Artist Alley is my one true love. I spend the majority of my time there at any show, which is why SDCC let me down a bit. The people in artist alley and the amount of people in artist alley felt better than ever. I got to meet great creators for the first time, and all of them reinforced my idea that comic book creators are the coolest and nicest people on Earth. I got a few new pieces for my TV characters sketchbook, including a David Letterman from Gabriel Hardman and "Golden Girls'" Blanche from Russell Dauterman.
But what really made me decide to stick with all of this has to be the interactions I had with the creators that I can now call my... friends. Even though I've been in this industry as a professional for the past five years, I still have a hard time wrapping my head around the fact that people whose work I love are also people that remember who I am, ask how I'm doing, remember things I told them in person a year ago, and genuinely like seeing me. On top of that, those people read this column, and people I met for the first time also read this column.

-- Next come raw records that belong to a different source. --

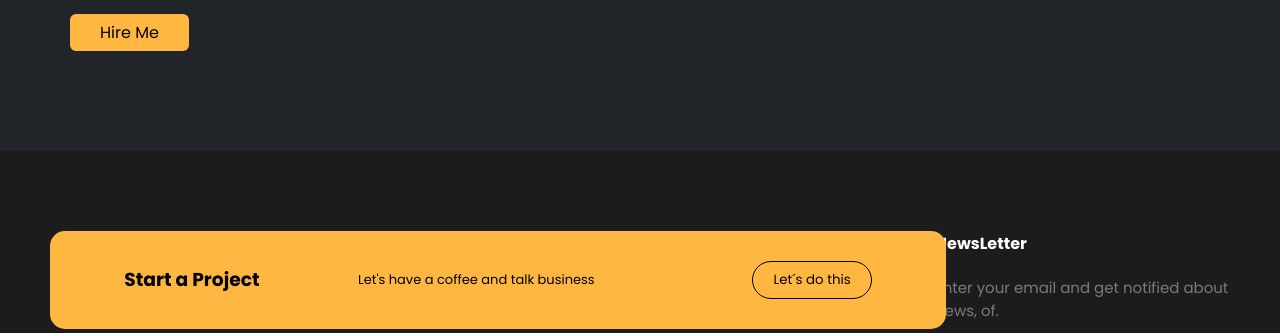
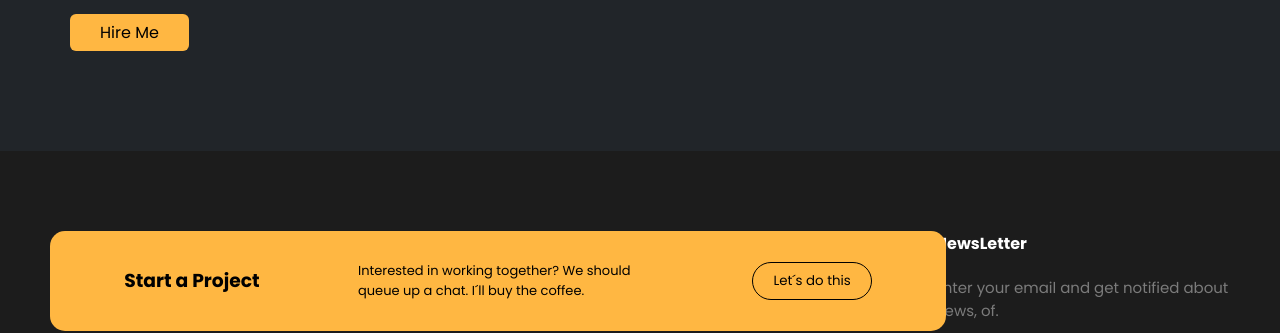
Before and after one commit to spinossijefersonj/Portfolio-web, a plain HTML site: page index.html in a window 1280 px wide. Shown: the part 1754-2087 px from the top of the page. Drawn offline with nearby package versions, Linux system fonts and the light colour scheme.

Commit message:
Start a Project new phrase

```diff
--- a/index.html
+++ b/index.html
@@ -133,7 +133,9 @@
     <footer>
         <div class="start">
             <h3>Start a Project</h3>
-            <p>Let's have a coffee and talk business</p>
+            <p>Interested in working together? We should queue up a chat. I´ll
+            buy the coffee.
+            </p>
             <button>Let´s do this</button>
         </div>
 
```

I honestly just throw this into the ether every week and pray to God I don't get a ton of hate-tweets, so to get positive in-person feedback from people I admire...? That's just what I needed after the soul-crushing-ness of last week.
I got even more encouragement at the two panels I attended: the NY Times OUT and Geeks Out sponsored LGBT & Allies in Comics panel, and the Women in Marvel panel. Both of these panels felt incredibly fresh and invigorating, and gave me the exact adrenaline I needed to get motivated about comics again. Both panels were built around representation in comics and the need for diversity both on the printed page and behind the scenes. As a gay dude that wants to write comics, these panels helped convince me to stick around in a big way.
The 2013 NYCC Women in Marvel panel will go down as the turning point in the fight for gender equality in comic books. After a year of proving that Carol Danvers is on par with any male hero thrown her way, "Captain Marvel" writer Kelly Sue DeConnick delivered an impassioned speech to her troops to make comics. The huge panel room was at standing room only levels, filled predominantly with women who not only read comics, but want to make comics.
I know I'm a guy, and I know I'm a white guy. I know the industry is filled with me and my Converse-wearing, glasses-sporting brothers, but this stuff inspires me. I doubt any other panel contained as much passion for making comics as the Women in Marvel one did, and if any white dude wannabe creator left it feeling anything other than completely charged up to make comics, then they're all the weaker for it. Those women are smart, positive, and incredibly passionate; as a hopeful writer, I want to create female characters that attract that audience.
One of my New Year's resolutions for 2013 was to start making comics again. After NYCC 2013, I'm happy to report that I've finally stopped procrastinating. Thanks to kind words from strangers, creators, and friends, as well as the rallying cries delivered in every panel I attended, I think I'm deeper into this business than I was a week ago when I considered ditching it entirely.
I love comics, and after this past weekend, I don't think there's any place I'd rather be.
Brett White is a comedian living in New York City. He co-hosts the podcast Matt & Brett Love Comics and is a writer for the comedy podcast Left Handed Radio. His opinions can be consumed in bite-sized morsels on Twitter (@brettwhite).